Stade Félix Houphouët-Boigny, nicknamed "le Félicia", is a multi-purpose stadium, which can host football, rugby and athletics, in Abidjan, Côte d'Ivoire. It is the national stadium of the Côte d'Ivoire national football team. It is named after the first president of the country, Félix Houphouët-Boigny, and is located in the commune of Le Plateau. The stadium has a capacity of 45,000.[1] It also hosts matches of the ASEC Abidjan. It has been the site of several deadly stampedes.

History[edit]

Built in 1964 to organize the "Games of Abidjan", the stadium was formerly known as Stade Andre Geo, and it took the name of the President Felix Houphouet-Boigny after undergoing restoration.

Gradually it emerged as the National Stadium, hosting the ASEC Mimosas and Ivorian Soccer Team.

Along the Stadium of Peace of Bouake, Stade Felix Houphouet-Boigny hosted Africa Cup of Nations soccer. In 2009 after a complete renovation, which included lawn seating and the treatment room, the stadium hosted the African Championship of Nations.

The stadium played host to Amnesty International's Human Rights Now! Benefit Concert on October 9, 1988. The show was headlined by Sting and Peter Gabriel and also featured Bruce Springsteen & The E Street Band, Tracy Chapman and Youssou N'Dour.

The American singer Chris Brown finished his Carpe Diem Tour at this stadium on December 30, 2012.

Incidents[edit]

On March 29, 2009, during the match between Ivory Coast and Malawi, the gateway to an open corner of the stadium gave way before the kick-off of the match. A stampede ensued when 19 people were killed by trampling. Over 130 were injured as well.

On January 1, 2013, following a New Year's Eve fireworks display, another stampede took place, in which sixty-one lives were claimed, with upwards of 200 injuries sustained.[2]

Structure[edit]

The stadium has an estimated capacity of between 35,000 and 40,000 seats due to not being an all-seater stadium. The bleachers painted in national colors consist of curves, the gallery lagoon side of the podium, a gallery and a presidential box, VIP, and BVIP .

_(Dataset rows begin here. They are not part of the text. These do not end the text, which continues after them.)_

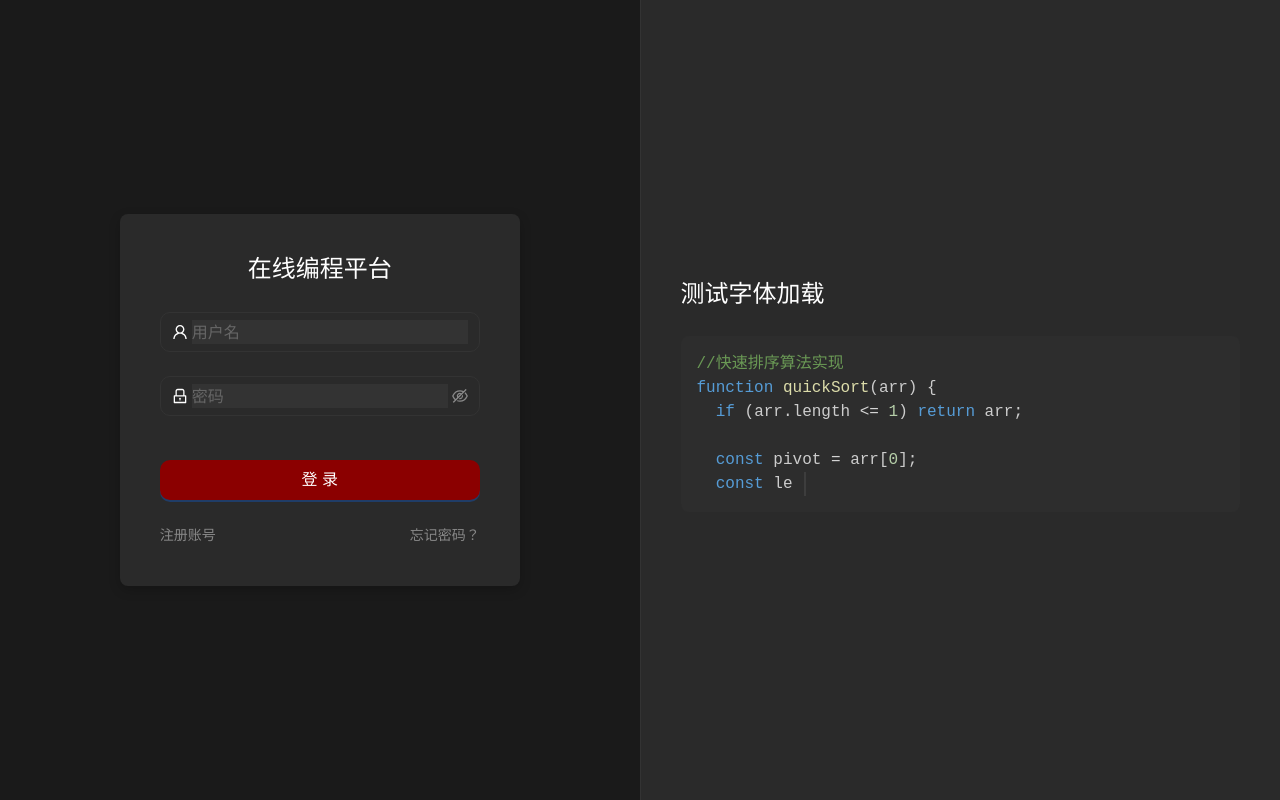
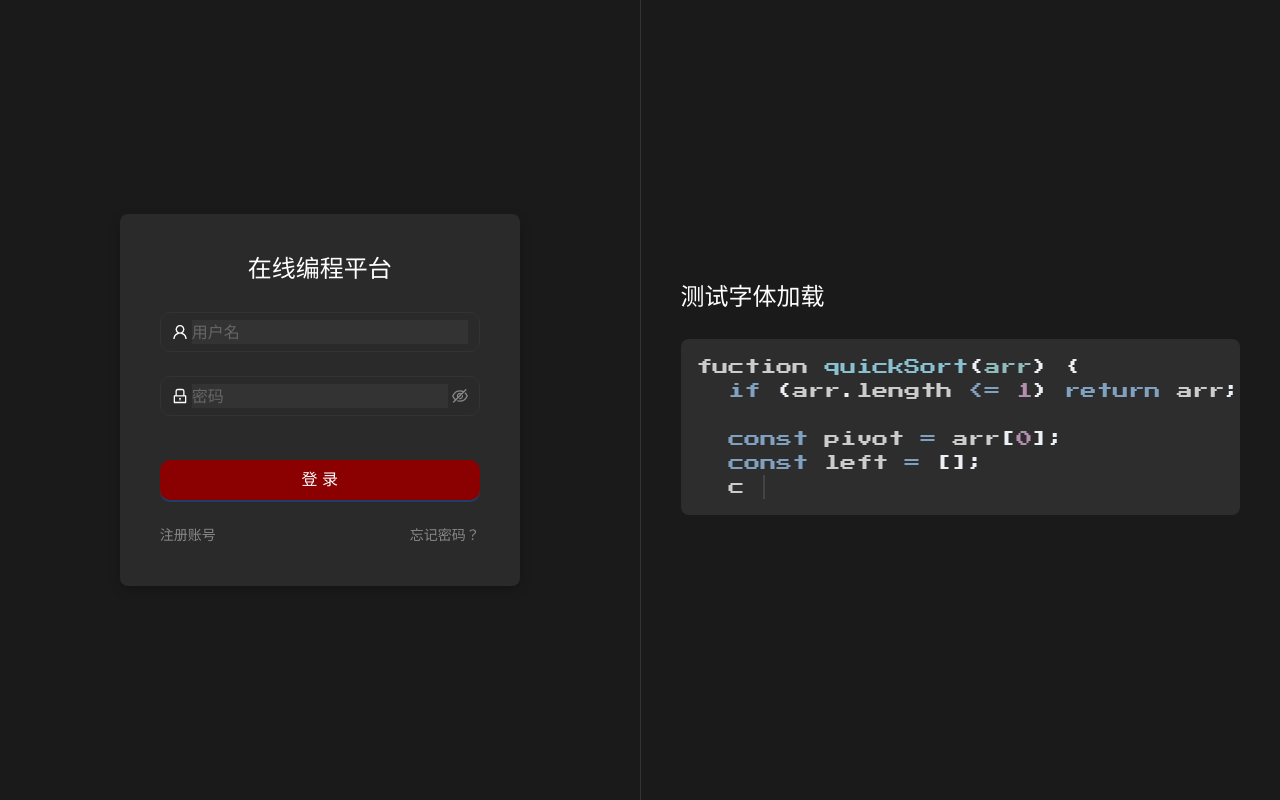
Before and after one commit to Yileen928/Online-Programming-Platform, a React (Create React App) app in the folder frontend/: page / in a window 1280 px wide. Built offline with nearby package versions, Linux system fonts and the light colour scheme.

Commit message:
feat: 优化登录页面代码展示效果
1. 使用 Press Start 2P 像素字体
2. 优化代码高亮显示
3. 调整背景和布局
4. 增强代码展示区域的视觉效果

```diff
--- a/frontend/public/index.html
+++ b/frontend/public/index.html
@@ -24,7 +24,13 @@
       work correctly both with client-side routing and a non-root public URL.
       Learn how to configure a non-root public URL by running `npm run build`.
     -->
-    <title>React App</title>
+    <link rel="preconnect" href="https://fonts.googleapis.com" />
+    <link rel="preconnect" href="https://fonts.gstatic.com" crossorigin />
+    <link
+      href="https://fonts.googleapis.com/css2?family=Press+Start+2P&display=swap"
+      rel="stylesheet"
+    />
+    <title>在线编程平台</title>
   </head>
   <body>
     <noscript>You need to enable JavaScript to run this app.</noscript>
--- a/frontend/src/components/Login.css
+++ b/frontend/src/components/Login.css
@@ -35,18 +35,23 @@
   flex-direction: column;
   justify-content: center;
   overflow: hidden;
-  background: #2a2a2a;
+  background: transparent;
+  font-family: 'Press Start 2P', monospace;
+  -webkit-font-smoothing: antialiased;
+  -moz-osx-font-smoothing: grayscale;
 }
 
 .code-display {
-  font-family: 'AaWeiWeiDianZhenTi', monospace !important;
+  font-family: 'Press Start 2P', monospace !important;
   font-size: 16px;
   line-height: 1.6;
   margin: 0;
   padding: 20px;
   border-radius: 8px;
-  background: #1a1a1a;
+  background: transparent;
   overflow-x: auto;
+  white-space: pre-wrap;
+  word-break: break-all;
 }
 
 .code-display code {
@@ -66,12 +71,24 @@
 }
 
 /* 代码高亮自定义样式 */
-.code-display .comment { color: #6a9955; }
-.code-display .keyword { color: #569cd6; }
-.code-display .function { color: #dcdcaa; }
-.code-display .number { color: #b5cea8; }
-.code-display .string { color: #ce9178; }
-.code-display .operator { color: #d4d4d4; }
+.code-display .token.comment { color: #88c0d0; }
+.code-display .token.keyword { color: #81a1c1; }
+.code-display .token.function { color: #88c0d0; }
+.code-display .token.number { color: #b48ead; }
+.code-display .token.string { color: #a3be8c; }
+.code-display .token.operator { color: #81a1c1; }
+.code-display .token.punctuation { color: #eceff4; }
+.code-display .token.parameter { color: #8fbcbb; }
+.code-display .token.property { color: #8fbcbb; }
+.code-display .token.constant { color: #5e81ac; }
+.code-display .token.variable { color: #8fbcbb; }
+.code-display .token.class-name { color: #8fbcbb; }
+.code-display .token.boolean { color: #81a1c1; }
+.code-display .token.builtin { color: #88c0d0; }
+.code-display .token.selector { color: #a3be8c; }
+.code-display .token.important { color: #ebcb8b; }
+.code-display .token.atrule { color: #88c0d0; }
+.code-display .token.regex { color: #a3be8c; }
 
 /* 输入框样式 */
 .ant-input {
@@ -118,8 +135,9 @@
 
 /* 添加一个测试元素来验证字体是否加载 */
 .test-font {
-  font-family: 'AaWeiWeiDianZhenTi', sans-serif !important;
+  font-family: 'Press Start 2P', sans-serif !important;
   color: white;
   font-size: 24px;
   margin-bottom: 20px;
+  line-height: 1.4;
 }
--- a/frontend/src/components/Login.js
+++ b/frontend/src/components/Login.js
@@ -5,13 +5,23 @@ import { Link, useNavigate } from 'react-router-dom';
 import Prism from 'prismjs';
 import 'prismjs/themes/prism-tomorrow.css';
 import 'prismjs/components/prism-javascript';
+import 'prismjs/components/prism-jsx';
+import 'prismjs/components/prism-typescript';
+import 'prismjs/components/prism-python';
+import 'prismjs/components/prism-java';
+import 'prismjs/components/prism-c';
+import 'prismjs/components/prism-cpp';
+import 'prismjs/plugins/line-numbers/prism-line-numbers.css';
+import 'prismjs/plugins/line-numbers/prism-line-numbers';
+import 'prismjs/plugins/toolbar/prism-toolbar.css';
+import 'prismjs/plugins/toolbar/prism-toolbar';
+import 'prismjs/plugins/copy-to-clipboard/prism-copy-to-clipboard';
 import './Login.css';
 
 const Login = () => {
   const navigate = useNavigate();
   const [typingText, setTypingText] = useState('');
-  const codeExample = `// 快速排序算法实现
-function quickSort(arr) {
+  const codeExample = `function quickSort(arr) {
   if (arr.length <= 1) return arr;
 
   const pivot = arr[0];
@@ -29,10 +39,8 @@ function quickSort(arr) {
   return [...quickSort(left), pivot, ...quickSort(right)];
 }
 
-// 测试数组
 const array = [64, 34, 25, 12, 22, 11, 90];
-console.log(quickSort(array));
-// 输出: [11, 12, 22, 25, 34, 64, 90]`;
+console.log(quickSort(array));`;
 
   useEffect(() => {
     let currentIndex = 0;
@@ -40,7 +48,6 @@ console.log(quickSort(array));
       if (currentIndex < codeExample.length) {
         setTypingText(prev => {
           const newText = prev + codeExample[currentIndex];
-          // 每次更新文本后重新应用高亮
           setTimeout(() => {
             Prism.highlightAll();
           }, 0);
--- a/frontend/src/index.js
+++ b/frontend/src/index.js
@@ -5,12 +5,11 @@ import App from './App';
 import { ConfigProvider } from 'antd';
 import zhCN from 'antd/locale/zh_CN';
 import 'antd/dist/reset.css';
-import { GlobalFonts } from './fonts';
+import '@fontsource/press-start-2p';
 
 const root = ReactDOM.createRoot(document.getElementById('root'));
 root.render(
   <React.StrictMode>
-    <GlobalFonts />
     <ConfigProvider locale={zhCN}>
       <App />
     </ConfigProvider>
```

The stage contains a media room, a room control anti-doping, a VIP room, a treatment room, offices of arbitrators, a massage room, not to mention four dressing rooms.

The stadium has a video board 220 volts for 35 kwh, 16.50 meters by 5.70 meters.

The lawn is of international standard and is maintained daily green and glowing.

References[edit]

  1. ^ a b http://stadiumzone.weebly.com/
  2. ^ Bakayoko, Inza (2013-01-01). "Stampede After Fireworks Kills 61 in Ivory Coast". Time. Retrieved 2013-01-02. 

External links[edit]

Preceded by
June 11 Stadium
Tripoli
African Cup of Nations
Final Venue

1984
Succeeded by
Cairo International Stadium
Cairo

Coordinates: 5°19′41.7″N 4°1′6.3″W / 5.328250°N 4.018417°W / 5.328250; -4.018417